** Opening Records supplied block **
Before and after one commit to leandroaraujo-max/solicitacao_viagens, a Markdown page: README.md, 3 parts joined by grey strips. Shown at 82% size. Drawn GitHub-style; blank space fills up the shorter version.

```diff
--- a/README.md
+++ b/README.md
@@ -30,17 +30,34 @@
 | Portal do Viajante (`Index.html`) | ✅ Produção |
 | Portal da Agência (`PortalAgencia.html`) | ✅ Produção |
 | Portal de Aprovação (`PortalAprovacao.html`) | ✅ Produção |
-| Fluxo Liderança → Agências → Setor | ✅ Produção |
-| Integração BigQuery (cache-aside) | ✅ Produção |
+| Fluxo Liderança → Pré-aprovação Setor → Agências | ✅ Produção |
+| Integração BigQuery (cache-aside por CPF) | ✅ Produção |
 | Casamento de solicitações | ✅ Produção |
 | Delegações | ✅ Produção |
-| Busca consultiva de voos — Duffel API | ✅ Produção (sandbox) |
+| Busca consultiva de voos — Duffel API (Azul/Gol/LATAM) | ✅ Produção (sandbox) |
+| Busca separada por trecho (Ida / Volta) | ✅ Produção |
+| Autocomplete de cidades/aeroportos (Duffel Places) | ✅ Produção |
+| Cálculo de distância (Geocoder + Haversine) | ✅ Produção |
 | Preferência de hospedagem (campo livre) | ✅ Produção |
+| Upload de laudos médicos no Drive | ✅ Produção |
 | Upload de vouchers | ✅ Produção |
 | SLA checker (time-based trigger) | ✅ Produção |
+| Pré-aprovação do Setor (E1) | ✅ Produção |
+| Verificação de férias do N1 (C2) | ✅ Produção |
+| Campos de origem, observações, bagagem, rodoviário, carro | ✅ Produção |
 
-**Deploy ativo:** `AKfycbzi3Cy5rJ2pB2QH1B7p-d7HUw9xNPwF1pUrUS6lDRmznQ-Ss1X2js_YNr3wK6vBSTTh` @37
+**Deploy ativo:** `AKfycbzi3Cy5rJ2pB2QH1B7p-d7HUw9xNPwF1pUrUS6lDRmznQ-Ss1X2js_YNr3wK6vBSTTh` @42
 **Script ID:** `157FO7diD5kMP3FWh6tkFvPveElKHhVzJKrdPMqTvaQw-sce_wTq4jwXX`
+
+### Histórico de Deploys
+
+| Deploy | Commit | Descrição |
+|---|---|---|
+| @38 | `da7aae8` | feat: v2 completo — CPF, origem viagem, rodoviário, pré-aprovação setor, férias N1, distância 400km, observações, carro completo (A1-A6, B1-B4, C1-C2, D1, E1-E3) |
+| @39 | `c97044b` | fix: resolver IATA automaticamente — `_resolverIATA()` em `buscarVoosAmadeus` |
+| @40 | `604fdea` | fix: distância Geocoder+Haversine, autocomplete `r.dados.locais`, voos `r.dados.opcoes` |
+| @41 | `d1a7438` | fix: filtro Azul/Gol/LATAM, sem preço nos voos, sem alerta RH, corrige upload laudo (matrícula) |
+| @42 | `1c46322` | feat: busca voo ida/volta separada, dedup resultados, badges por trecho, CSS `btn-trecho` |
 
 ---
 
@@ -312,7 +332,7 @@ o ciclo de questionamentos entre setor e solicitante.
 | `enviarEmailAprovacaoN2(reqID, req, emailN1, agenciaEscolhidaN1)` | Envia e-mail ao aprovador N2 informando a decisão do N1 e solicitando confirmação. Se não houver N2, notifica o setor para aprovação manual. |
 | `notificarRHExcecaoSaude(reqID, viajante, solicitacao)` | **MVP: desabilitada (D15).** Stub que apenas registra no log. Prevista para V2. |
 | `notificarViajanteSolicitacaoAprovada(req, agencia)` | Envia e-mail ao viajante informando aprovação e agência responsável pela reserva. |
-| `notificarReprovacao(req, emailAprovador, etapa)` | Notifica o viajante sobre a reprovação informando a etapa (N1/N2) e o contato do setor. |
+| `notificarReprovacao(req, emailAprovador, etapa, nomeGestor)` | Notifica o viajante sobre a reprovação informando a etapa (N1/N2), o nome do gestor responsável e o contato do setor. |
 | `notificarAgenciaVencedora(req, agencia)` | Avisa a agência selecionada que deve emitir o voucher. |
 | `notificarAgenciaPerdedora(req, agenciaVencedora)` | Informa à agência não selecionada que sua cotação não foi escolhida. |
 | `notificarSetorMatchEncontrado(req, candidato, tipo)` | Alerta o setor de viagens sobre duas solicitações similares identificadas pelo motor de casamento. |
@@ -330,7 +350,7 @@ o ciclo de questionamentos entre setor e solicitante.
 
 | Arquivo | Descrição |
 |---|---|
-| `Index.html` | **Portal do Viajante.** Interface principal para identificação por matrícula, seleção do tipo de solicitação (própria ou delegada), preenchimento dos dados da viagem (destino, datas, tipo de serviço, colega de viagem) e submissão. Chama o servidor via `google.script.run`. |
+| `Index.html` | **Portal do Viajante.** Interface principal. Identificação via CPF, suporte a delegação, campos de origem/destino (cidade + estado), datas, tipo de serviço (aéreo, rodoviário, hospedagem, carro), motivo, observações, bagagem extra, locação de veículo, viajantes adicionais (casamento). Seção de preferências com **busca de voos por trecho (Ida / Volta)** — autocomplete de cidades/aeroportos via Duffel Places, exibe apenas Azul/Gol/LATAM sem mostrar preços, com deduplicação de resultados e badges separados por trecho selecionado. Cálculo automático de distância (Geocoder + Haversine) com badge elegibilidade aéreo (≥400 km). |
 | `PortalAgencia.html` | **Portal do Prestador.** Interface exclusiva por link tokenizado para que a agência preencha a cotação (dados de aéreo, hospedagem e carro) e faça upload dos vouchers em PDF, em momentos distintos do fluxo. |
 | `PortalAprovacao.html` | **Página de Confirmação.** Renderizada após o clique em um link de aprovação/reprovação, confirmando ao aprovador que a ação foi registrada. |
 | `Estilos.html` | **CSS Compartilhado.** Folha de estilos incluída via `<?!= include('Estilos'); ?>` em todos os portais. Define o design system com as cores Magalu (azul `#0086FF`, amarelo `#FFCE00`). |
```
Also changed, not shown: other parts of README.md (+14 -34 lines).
** Closing Records supplied block **
Brief: Each and every entry needs to be repeated exactly.

Result of the task:
Before and after one commit to leandroaraujo-max/solicitacao_viagens, a Markdown page: README.md, 3 parts joined by grey strips. Shown at 82% size. Drawn GitHub-style; blank space fills up the shorter version.

```diff
--- a/README.md
+++ b/README.md
@@ -30,17 +30,34 @@
 | Portal do Viajante (`Index.html`) | ✅ Produção |
 | Portal da Agência (`PortalAgencia.html`) | ✅ Produção |
 | Portal de Aprovação (`PortalAprovacao.html`) | ✅ Produção |
-| Fluxo Liderança → Agências → Setor | ✅ Produção |
-| Integração BigQuery (cache-aside) | ✅ Produção |
+| Fluxo Liderança → Pré-aprovação Setor → Agências | ✅ Produção |
+| Integração BigQuery (cache-aside por CPF) | ✅ Produção |
 | Casamento de solicitações | ✅ Produção |
 | Delegações | ✅ Produção |
-| Busca consultiva de voos — Duffel API | ✅ Produção (sandbox) |
+| Busca consultiva de voos — Duffel API (Azul/Gol/LATAM) | ✅ Produção (sandbox) |
+| Busca separada por trecho (Ida / Volta) | ✅ Produção |
+| Autocomplete de cidades/aeroportos (Duffel Places) | ✅ Produção |
+| Cálculo de distância (Geocoder + Haversine) | ✅ Produção |
 | Preferência de hospedagem (campo livre) | ✅ Produção |
+| Upload de laudos médicos no Drive | ✅ Produção |
 | Upload de vouchers | ✅ Produção |
 | SLA checker (time-based trigger) | ✅ Produção |
+| Pré-aprovação do Setor (E1) | ✅ Produção |
+| Verificação de férias do N1 (C2) | ✅ Produção |
+| Campos de origem, observações, bagagem, rodoviário, carro | ✅ Produção |
 
-**Deploy ativo:** `AKfycbzi3Cy5rJ2pB2QH1B7p-d7HUw9xNPwF1pUrUS6lDRmznQ-Ss1X2js_YNr3wK6vBSTTh` @37
+**Deploy ativo:** `AKfycbzi3Cy5rJ2pB2QH1B7p-d7HUw9xNPwF1pUrUS6lDRmznQ-Ss1X2js_YNr3wK6vBSTTh` @42
 **Script ID:** `157FO7diD5kMP3FWh6tkFvPveElKHhVzJKrdPMqTvaQw-sce_wTq4jwXX`
+
+### Histórico de Deploys
+
+| Deploy | Commit | Descrição |
+|---|---|---|
+| @38 | `da7aae8` | feat: v2 completo — CPF, origem viagem, rodoviário, pré-aprovação setor, férias N1, distância 400km, observações, carro completo (A1-A6, B1-B4, C1-C2, D1, E1-E3) |
+| @39 | `c97044b` | fix: resolver IATA automaticamente — `_resolverIATA()` em `buscarVoosAmadeus` |
+| @40 | `604fdea` | fix: distância Geocoder+Haversine, autocomplete `r.dados.locais`, voos `r.dados.opcoes` |
+| @41 | `d1a7438` | fix: filtro Azul/Gol/LATAM, sem preço nos voos, sem alerta RH, corrige upload laudo (matrícula) |
+| @42 | `1c46322` | feat: busca voo ida/volta separada, dedup resultados, badges por trecho, CSS `btn-trecho` |
 
 ---
 
@@ -312,7 +332,7 @@ o ciclo de questionamentos entre setor e solicitante.
 | `enviarEmailAprovacaoN2(reqID, req, emailN1, agenciaEscolhidaN1)` | Envia e-mail ao aprovador N2 informando a decisão do N1 e solicitando confirmação. Se não houver N2, notifica o setor para aprovação manual. |
 | `notificarRHExcecaoSaude(reqID, viajante, solicitacao)` | **MVP: desabilitada (D15).** Stub que apenas registra no log. Prevista para V2. |
 | `notificarViajanteSolicitacaoAprovada(req, agencia)` | Envia e-mail ao viajante informando aprovação e agência responsável pela reserva. |
-| `notificarReprovacao(req, emailAprovador, etapa)` | Notifica o viajante sobre a reprovação informando a etapa (N1/N2) e o contato do setor. |
+| `notificarReprovacao(req, emailAprovador, etapa, nomeGestor)` | Notifica o viajante sobre a reprovação informando a etapa (N1/N2), o nome do gestor responsável e o contato do setor. |
 | `notificarAgenciaVencedora(req, agencia)` | Avisa a agência selecionada que deve emitir o voucher. |
 | `notificarAgenciaPerdedora(req, agenciaVencedora)` | Informa à agência não selecionada que sua cotação não foi escolhida. |
 | `notificarSetorMatchEncontrado(req, candidato, tipo)` | Alerta o setor de viagens sobre duas solicitações similares identificadas pelo motor de casamento. |
@@ -330,7 +350,7 @@ o ciclo de questionamentos entre setor e solicitante.
 
 | Arquivo | Descrição |
 |---|---|
-| `Index.html` | **Portal do Viajante.** Interface principal para identificação por matrícula, seleção do tipo de solicitação (própria ou delegada), preenchimento dos dados da viagem (destino, datas, tipo de serviço, colega de viagem) e submissão. Chama o servidor via `google.script.run`. |
+| `Index.html` | **Portal do Viajante.** Interface principal. Identificação via CPF, suporte a delegação, campos de origem/destino (cidade + estado), datas, tipo de serviço (aéreo, rodoviário, hospedagem, carro), motivo, observações, bagagem extra, locação de veículo, viajantes adicionais (casamento). Seção de preferências com **busca de voos por trecho (Ida / Volta)** — autocomplete de cidades/aeroportos via Duffel Places, exibe apenas Azul/Gol/LATAM sem mostrar preços, com deduplicação de resultados e badges separados por trecho selecionado. Cálculo automático de distância (Geocoder + Haversine) com badge elegibilidade aéreo (≥400 km). |
 | `PortalAgencia.html` | **Portal do Prestador.** Interface exclusiva por link tokenizado para que a agência preencha a cotação (dados de aéreo, hospedagem e carro) e faça upload dos vouchers em PDF, em momentos distintos do fluxo. |
 | `PortalAprovacao.html` | **Página de Confirmação.** Renderizada após o clique em um link de aprovação/reprovação, confirmando ao aprovador que a ação foi registrada. |
 | `Estilos.html` | **CSS Compartilhado.** Folha de estilos incluída via `<?!= include('Estilos'); ?>` em todos os portais. Define o design system com as cores Magalu (azul `#0086FF`, amarelo `#FFCE00`). |
```
Also changed, not shown: other parts of README.md (+14 -34 lines).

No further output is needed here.